Review by Ian Keogh
Spoilers in review
Anyone who’s not read book 1 is advised to do so to avoid what will otherwise be spoilers from the third paragraph. Kazuo Koike’s story in that previous volume was completely nuts, throwing in what appeared to be any visually thrilling random element that occurred to him, gradually pulling bits of it together in the final quarter of the book. Sadly, while little about this conclusion could be considered staid, it doesn’t match the first part for sheer insane energy.

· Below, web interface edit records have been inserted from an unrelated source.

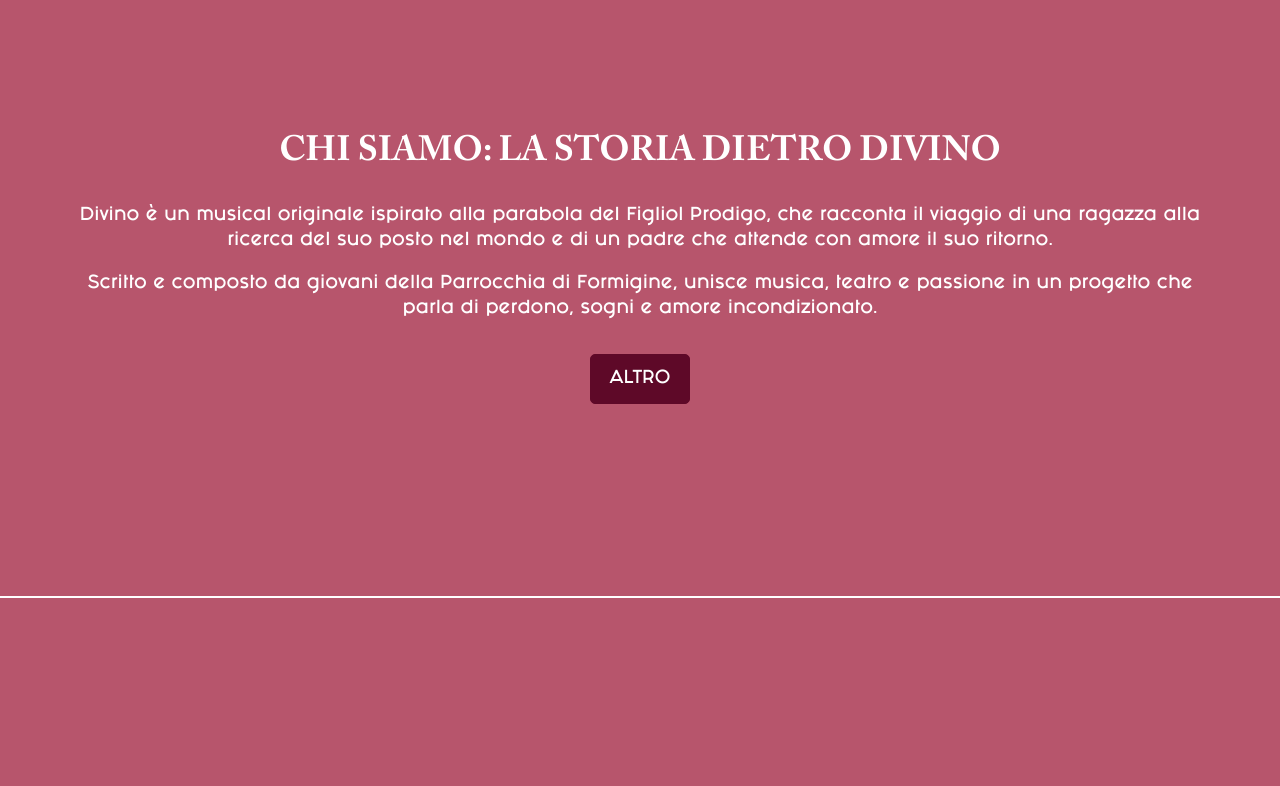
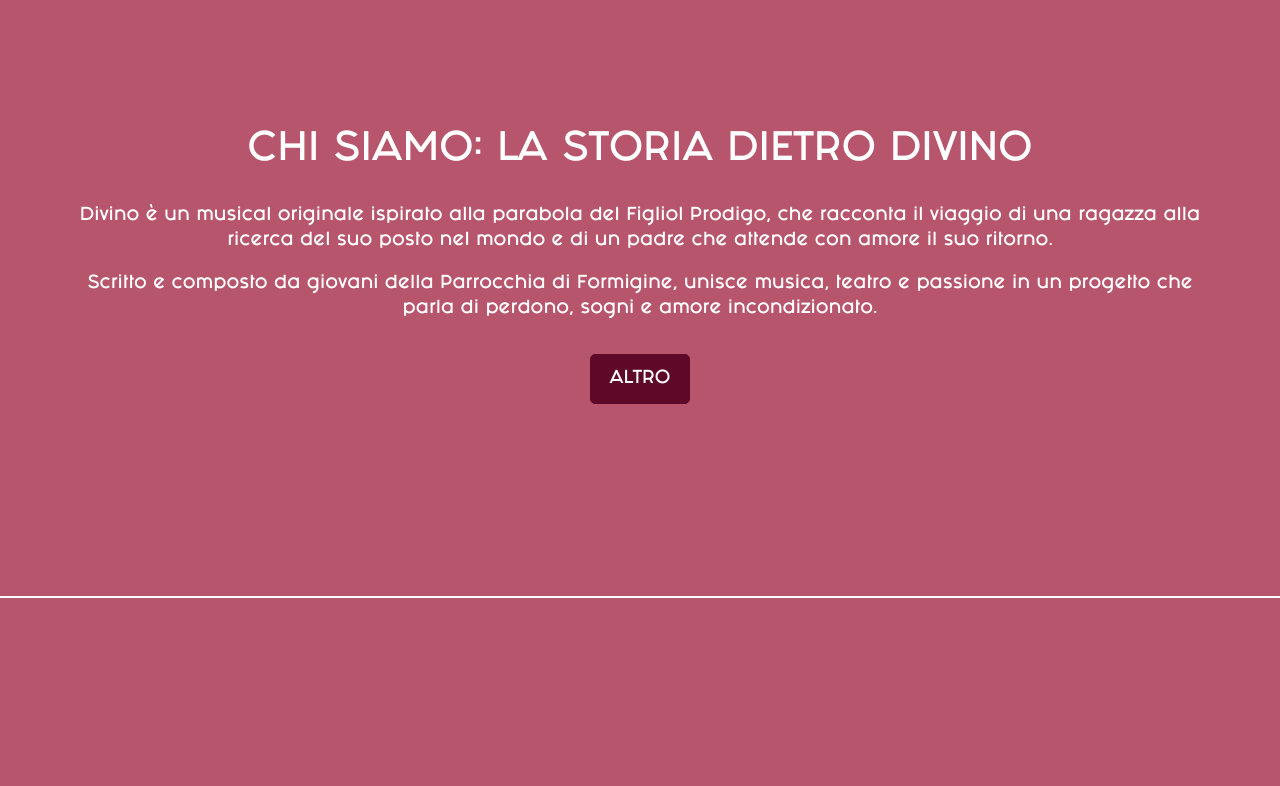
Before and after one commit to davideleo5/davideleo5.github.io, a React (Create React App) app: page / in a window 1280 px wide. Shown: the part 1000-1786 px from the top of the page. Built offline with nearby package versions, Linux system fonts and the light colour scheme; a web font is replaced by a local one.

Commit message:
use FashionFetish also for titles

```diff
--- a/src/App.css
+++ b/src/App.css
@@ -1,6 +1,6 @@
 /* GENERAL CSS RULES */
 :root {
-    --font-family: ACasionPro;
+    --font-family: FashionFetish;
     --font-style: normal;
     --color-vinaccia: #5E0928;
     --color-rosino: #B7556C;
```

Ryoichi Ikegami’s art matches that opening volume. He’s every bit as disciplined, and there’s little of manic exaggeration that’s come to be associated with manga, but there’s a great variation between his characters, who’re sometimes lovingly depicted,yet others come across as posed action figures. As with the first volume, there’s explicit sexual content, although of the bizarrely coy Japanese variety that permits no depiction of genitals.
In that book nineteen year old sprint champion Yu Tachikawa discovered he may or may not have been conceived by sperm from Gilgamesh that’s survived the ages, and if he wasn’t, his half brother certainly was. Mikhail has spent his years more ambitiously, establishing a power base in Turkey as a prophet while he searches for the riches of Agartha, a lost civilisation, and he hopes their technology will help him conquer the world. He’s a few steps ahead of Yu and his allies, who’d like to find the treasure, but are content for the world to remain as it is. They have, however, discovered a problem with the location of their nudist camp.
Again, character consistency isn’t a priority for Koike, who seemingly takes the cast wherever his imagination takes him. It provides an unpredictable thrill-ride when two members decide to provoke the police by robbing a bank, but under the circumstances was it really the best course of action? Still, it leads to almost thirty pages of fantastic action topped off by a nutty finale.
By the midway point Yu and company are in Turkey, and Koike and Ichigami deliver one frenetic scene after another, each thrilling and imaginative, but one especially perverse and not for those with a weak stomach. His portrayal of the main female characters leaves something to be desired. If they’re not fawning and sexually provocative they’re manipulative and flighty, but that lack of consistent personalities extends throughout the cast, with only Yu and Mikhail remaining true to their positions. They, however, are somewhat one note, and it’s puzzling. Elsewhere Koike has portrayed richly defined personalities amid subtle philosophical musings, so the presumption must be that he’s tailored his script to the cloth of an action movie template.
It befits the seat of the pants nature of Offered, that the conclusion is abrupt, but all plotlines have been explained, some less satisfactorily than others. It’s a conflicting work. The set pieces impress with their imaginative construction, but overall Offered is a uniquely personal and eccentric extrapolation of action movie tropes that’s excised pretty well any humanity.